Task details:
Wherever the word "suites" turns up in a line of the entries, copy that line.

Extracted material:
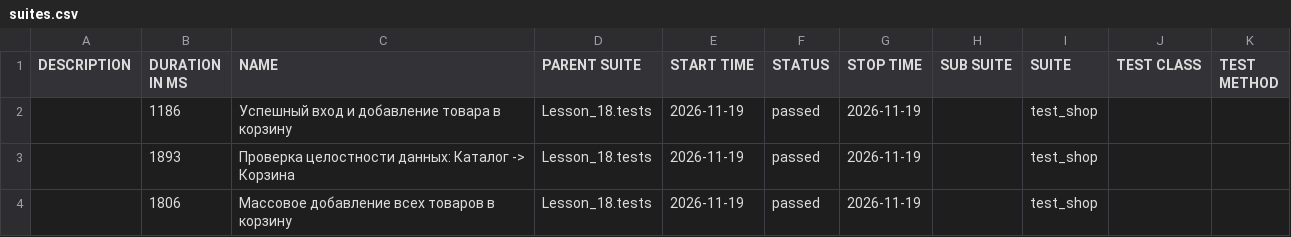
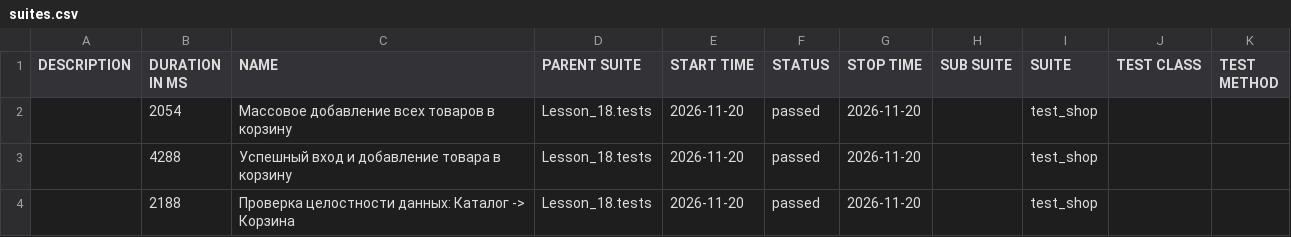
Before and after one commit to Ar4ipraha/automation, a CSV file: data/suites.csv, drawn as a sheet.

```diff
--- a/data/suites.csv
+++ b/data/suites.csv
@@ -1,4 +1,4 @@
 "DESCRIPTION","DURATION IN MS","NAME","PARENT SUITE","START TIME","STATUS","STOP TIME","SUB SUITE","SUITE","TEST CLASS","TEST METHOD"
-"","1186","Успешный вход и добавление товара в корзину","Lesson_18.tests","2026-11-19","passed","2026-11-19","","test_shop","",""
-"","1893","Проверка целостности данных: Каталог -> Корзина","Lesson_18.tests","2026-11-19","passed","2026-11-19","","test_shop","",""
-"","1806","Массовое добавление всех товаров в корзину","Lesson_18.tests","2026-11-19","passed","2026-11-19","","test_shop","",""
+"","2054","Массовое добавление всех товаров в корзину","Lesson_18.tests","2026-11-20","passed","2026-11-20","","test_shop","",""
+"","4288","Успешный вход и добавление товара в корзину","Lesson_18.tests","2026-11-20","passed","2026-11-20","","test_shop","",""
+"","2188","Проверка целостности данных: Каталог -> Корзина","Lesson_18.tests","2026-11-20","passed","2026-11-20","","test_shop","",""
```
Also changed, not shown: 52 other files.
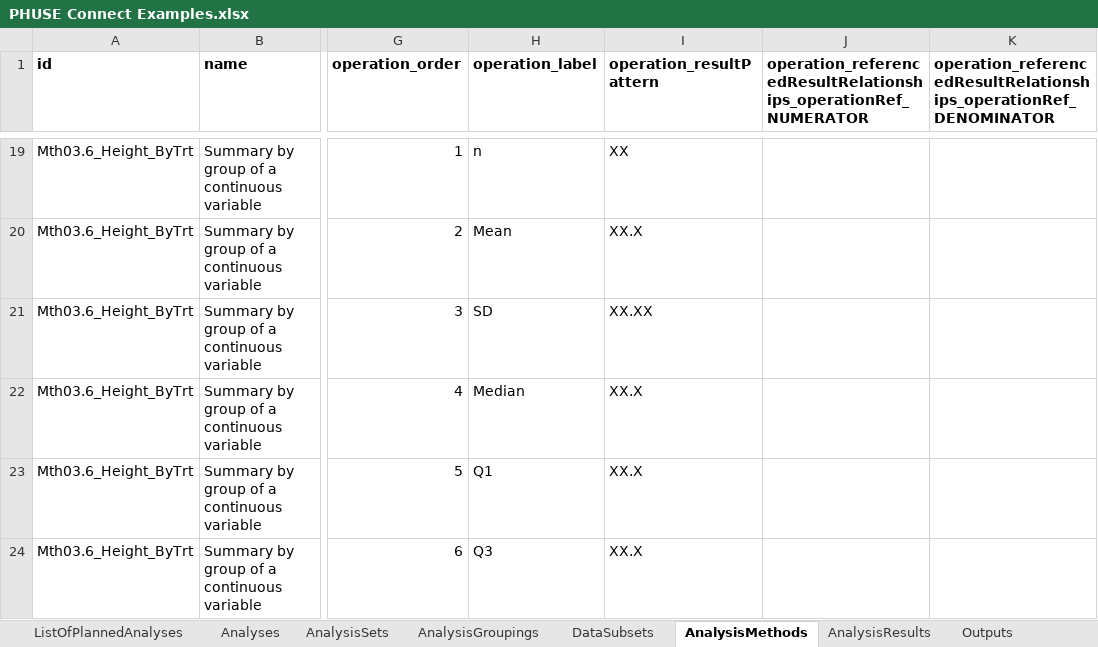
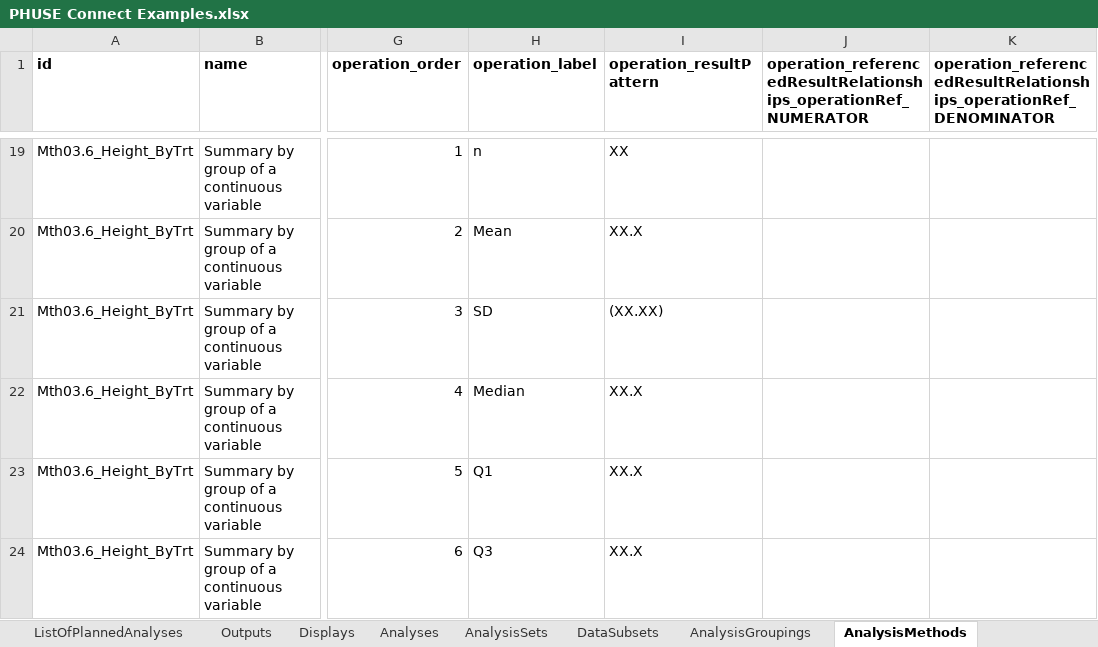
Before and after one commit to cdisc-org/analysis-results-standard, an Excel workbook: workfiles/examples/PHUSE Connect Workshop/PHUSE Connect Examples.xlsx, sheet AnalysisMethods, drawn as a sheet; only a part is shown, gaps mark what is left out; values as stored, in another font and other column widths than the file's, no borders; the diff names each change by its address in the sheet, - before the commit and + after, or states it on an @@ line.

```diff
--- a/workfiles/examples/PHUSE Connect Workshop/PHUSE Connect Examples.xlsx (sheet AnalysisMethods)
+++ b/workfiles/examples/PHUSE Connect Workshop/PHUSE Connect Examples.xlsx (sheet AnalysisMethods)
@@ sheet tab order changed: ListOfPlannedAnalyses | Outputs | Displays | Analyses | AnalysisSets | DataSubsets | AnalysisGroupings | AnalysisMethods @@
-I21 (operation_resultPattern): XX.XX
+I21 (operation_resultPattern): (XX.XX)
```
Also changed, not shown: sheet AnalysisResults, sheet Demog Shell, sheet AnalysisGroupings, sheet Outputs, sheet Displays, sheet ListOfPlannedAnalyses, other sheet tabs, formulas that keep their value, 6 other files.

Task solution:
Before and after one commit to Ar4ipraha/automation, a CSV file: data/suites.csv, drawn as a sheet.
--- a/data/suites.csv
+++ b/data/suites.csv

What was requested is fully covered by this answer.